Event Information

Steinway Hall

Proprietor / Lessee:
Jacob Grau

Paolo Giorza

Price: $.50

Event Type:
Chamber (includes Solo)

Record Information


Last Updated:
29 June 2018

Performance Date(s) and Time(s)

07 Jun 1868, 8:00 PM

Program Details

Includes recitations by Ristori: Borghi’s poem “To the Virgin,” “Meeting of the two queens,” from Schiller’s Maria Stuart, and Schiller’s “Les Adieux de Jeanne d’Arc.”

Performers and/or Works Performed

Composer(s): Unknown composer
Participants:  Adelaide Ristori
Composer(s): Rossini
Participants:  Eliza [contralto] Lumley


Advertisement: New-York Times, 03 June 1868, 7.
Announcement: New York Herald, 04 June 1868, 4.
Advertisement: New York Herald, 06 June 1868.

Includes program of readings; ad promises “declamatory readings and also vocal musical illustrations by Mme Adelaide Ristori”).

Announcement: New-York Times, 06 June 1868, 4.
Review: New York Herald, 08 June 1868, 4.

“. . . Madame Adelaide Ristori gave a grand soirée of sacred, dramatic and declamatory readings, with a semi-concert, in which Madame Lumley, the celebrated contralto . . . took part.  Madame Ristori recited a poem by Borghi entitled ‘To the Virgin Mary,’ last scene from the third act of Schiller’s ‘Marie Stuart,’ ‘Les Adieux de Jeanne d’Arc,’ by the same author, and an Italian song which she rendered with a sweet, cultivated voice. Madame Lumley fully sustained her high reputation as a vocalist in a cavatina from Rossini’s ‘Stabat Mater,’ and was received with enthusiasm. The soirée was a fitting close to the long season of musical entertainments at this beautiful ball.”

Review: Courrier des États-Unis, 09 June 1868.

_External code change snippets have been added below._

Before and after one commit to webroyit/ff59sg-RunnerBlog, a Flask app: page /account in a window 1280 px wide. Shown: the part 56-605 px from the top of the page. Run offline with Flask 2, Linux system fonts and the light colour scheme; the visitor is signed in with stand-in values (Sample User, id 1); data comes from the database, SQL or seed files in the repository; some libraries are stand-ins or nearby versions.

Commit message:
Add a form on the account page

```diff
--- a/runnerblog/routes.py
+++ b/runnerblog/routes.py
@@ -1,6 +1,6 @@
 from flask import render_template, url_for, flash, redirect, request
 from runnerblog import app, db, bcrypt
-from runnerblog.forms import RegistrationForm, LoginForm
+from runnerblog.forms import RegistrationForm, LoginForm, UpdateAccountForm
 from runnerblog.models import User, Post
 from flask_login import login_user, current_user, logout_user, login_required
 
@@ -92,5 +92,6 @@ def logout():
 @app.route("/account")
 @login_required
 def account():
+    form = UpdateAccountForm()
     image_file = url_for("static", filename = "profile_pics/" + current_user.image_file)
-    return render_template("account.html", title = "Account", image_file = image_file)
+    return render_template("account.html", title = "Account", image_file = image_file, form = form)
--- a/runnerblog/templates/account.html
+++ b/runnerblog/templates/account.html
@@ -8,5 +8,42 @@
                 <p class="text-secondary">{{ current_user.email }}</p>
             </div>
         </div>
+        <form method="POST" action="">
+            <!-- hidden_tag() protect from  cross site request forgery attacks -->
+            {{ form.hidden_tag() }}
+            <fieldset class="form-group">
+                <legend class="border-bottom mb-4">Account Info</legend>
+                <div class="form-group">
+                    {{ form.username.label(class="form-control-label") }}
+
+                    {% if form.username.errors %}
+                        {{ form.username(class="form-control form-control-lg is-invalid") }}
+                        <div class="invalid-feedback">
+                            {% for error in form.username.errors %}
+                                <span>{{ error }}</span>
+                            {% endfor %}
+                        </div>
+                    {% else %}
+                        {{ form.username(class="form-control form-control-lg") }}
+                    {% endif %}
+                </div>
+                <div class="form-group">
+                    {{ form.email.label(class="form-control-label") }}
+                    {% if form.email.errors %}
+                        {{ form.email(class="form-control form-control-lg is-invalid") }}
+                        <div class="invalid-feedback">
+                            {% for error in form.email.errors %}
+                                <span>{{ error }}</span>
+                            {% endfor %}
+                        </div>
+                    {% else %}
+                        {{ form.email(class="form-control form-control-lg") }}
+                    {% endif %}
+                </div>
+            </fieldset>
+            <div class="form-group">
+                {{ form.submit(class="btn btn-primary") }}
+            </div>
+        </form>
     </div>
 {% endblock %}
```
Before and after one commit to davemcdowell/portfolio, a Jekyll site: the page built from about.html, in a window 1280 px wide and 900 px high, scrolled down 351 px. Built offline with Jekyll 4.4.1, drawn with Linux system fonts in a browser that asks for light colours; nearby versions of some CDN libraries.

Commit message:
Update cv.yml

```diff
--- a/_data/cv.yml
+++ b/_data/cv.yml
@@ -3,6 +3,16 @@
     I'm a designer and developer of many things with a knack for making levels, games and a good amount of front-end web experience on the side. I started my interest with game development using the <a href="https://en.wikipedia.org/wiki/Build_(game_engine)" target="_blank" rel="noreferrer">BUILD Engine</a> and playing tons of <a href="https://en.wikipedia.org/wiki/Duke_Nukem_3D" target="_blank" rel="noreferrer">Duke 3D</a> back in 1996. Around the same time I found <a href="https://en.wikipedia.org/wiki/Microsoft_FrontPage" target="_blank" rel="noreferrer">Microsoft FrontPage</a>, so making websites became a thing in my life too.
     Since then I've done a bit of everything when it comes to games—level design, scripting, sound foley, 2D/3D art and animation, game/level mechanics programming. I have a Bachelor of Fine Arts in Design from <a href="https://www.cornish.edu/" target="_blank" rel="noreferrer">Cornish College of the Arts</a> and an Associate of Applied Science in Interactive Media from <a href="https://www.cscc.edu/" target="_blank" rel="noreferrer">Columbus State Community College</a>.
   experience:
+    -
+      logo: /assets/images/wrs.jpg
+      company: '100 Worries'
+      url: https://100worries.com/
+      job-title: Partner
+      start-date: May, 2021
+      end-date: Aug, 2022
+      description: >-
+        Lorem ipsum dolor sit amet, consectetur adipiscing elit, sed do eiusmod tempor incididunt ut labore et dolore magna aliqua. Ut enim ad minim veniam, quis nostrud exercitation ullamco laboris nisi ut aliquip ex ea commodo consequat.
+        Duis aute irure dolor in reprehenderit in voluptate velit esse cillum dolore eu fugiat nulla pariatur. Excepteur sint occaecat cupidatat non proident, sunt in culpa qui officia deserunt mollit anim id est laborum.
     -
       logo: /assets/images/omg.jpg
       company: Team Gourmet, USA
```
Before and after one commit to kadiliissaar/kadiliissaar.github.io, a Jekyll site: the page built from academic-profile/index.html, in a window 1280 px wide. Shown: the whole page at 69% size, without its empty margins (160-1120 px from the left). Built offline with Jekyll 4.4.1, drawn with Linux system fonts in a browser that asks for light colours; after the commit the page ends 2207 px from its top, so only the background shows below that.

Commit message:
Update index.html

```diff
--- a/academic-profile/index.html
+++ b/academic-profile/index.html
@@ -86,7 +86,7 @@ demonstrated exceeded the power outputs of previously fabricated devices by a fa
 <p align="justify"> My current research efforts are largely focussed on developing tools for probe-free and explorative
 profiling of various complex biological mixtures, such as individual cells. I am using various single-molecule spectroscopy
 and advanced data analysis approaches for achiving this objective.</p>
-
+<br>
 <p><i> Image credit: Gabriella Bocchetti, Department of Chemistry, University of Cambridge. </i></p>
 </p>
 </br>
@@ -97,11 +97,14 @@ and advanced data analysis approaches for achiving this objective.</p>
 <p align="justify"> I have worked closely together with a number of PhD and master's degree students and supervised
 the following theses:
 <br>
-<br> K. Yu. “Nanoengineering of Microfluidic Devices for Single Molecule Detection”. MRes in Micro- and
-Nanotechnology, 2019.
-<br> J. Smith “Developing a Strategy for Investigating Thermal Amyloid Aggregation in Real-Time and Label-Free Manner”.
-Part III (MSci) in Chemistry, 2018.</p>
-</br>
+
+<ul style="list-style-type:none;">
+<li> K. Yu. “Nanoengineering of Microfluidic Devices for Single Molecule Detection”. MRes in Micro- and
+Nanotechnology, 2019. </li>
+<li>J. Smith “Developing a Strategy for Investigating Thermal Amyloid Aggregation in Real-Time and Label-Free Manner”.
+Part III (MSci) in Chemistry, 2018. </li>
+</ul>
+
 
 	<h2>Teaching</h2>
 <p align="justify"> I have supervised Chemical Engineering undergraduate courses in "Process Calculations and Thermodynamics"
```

“Mme Ristori has definitely finished her career in New York. Last Sunday [review says Friday, which is incorrect] she appeared at Steinway Hall in a dramatico-musical soirée given as a benefit for a charity. It couldn’t have been a better ending, and the memory that the talented artist leaves behind will remain illuminated by the halo of the woman with a heart.

“Mme Ristori was accompanied, in this farewell event, by several artists of merit, among others MM Paolo Giorza, Giovanni Aberle, and Cesar Alard. M. Giorza had given, a few days previously, at the seat of the Conservatory of Music, on 5th Avenue, an almost intimate concert which had great success, and whose subtlety will stay in memory, in the midst of very noisy entertainments that show off pompously every day, and that leave only an ephemeral echo. We heard with real surprise some yong people from the world of song with true artistic talent, among others the two young ladies Annie and Fanny Powell, daughters of one of the most distinguished painters of the American school; and also a young Miss M. Pitkin, who could, if she wished, scale the difficult summits of renown. As for the [established] artists, they have names that always make for a good programme. Giorza is probably the best accompanist and most energetic pianist that there may be in the United States. He could also be one of the most accomplished performers if he wanted to be a soloist; but he composes, and above all he teaches and he has everything that he needs—he’s proved that every day—to train first-class students. Massimiliani sang, Fossati and Gariboldi sang, and Camilla Urso played the violin. After that, nothing was left undone.”